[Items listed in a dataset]
******

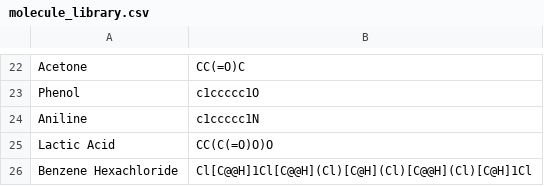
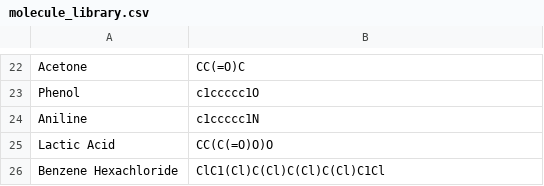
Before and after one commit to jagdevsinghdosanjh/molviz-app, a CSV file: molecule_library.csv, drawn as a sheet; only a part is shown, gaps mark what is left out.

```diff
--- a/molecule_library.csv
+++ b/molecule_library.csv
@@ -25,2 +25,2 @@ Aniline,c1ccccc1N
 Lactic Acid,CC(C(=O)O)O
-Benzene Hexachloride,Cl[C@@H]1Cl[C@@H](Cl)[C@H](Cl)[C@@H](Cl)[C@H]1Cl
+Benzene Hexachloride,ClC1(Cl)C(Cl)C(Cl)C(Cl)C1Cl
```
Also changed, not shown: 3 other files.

******

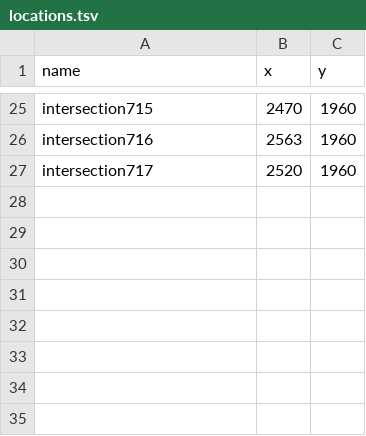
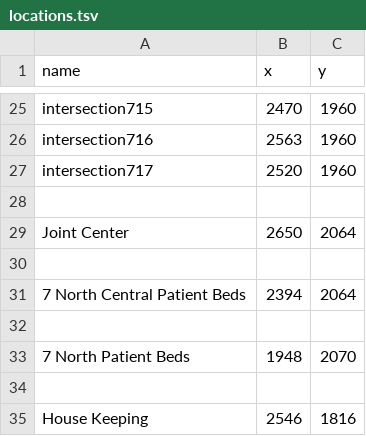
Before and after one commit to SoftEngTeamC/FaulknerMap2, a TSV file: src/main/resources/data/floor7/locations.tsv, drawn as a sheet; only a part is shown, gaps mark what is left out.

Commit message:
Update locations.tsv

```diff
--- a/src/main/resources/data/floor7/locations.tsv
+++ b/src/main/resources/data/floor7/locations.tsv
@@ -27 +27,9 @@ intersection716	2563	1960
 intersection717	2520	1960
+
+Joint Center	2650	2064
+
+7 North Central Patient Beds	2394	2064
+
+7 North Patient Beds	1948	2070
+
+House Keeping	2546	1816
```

******

What you need to do:
Looking through the data above, count the lines that include the string "Benzene" and give only the count.

Your response:
2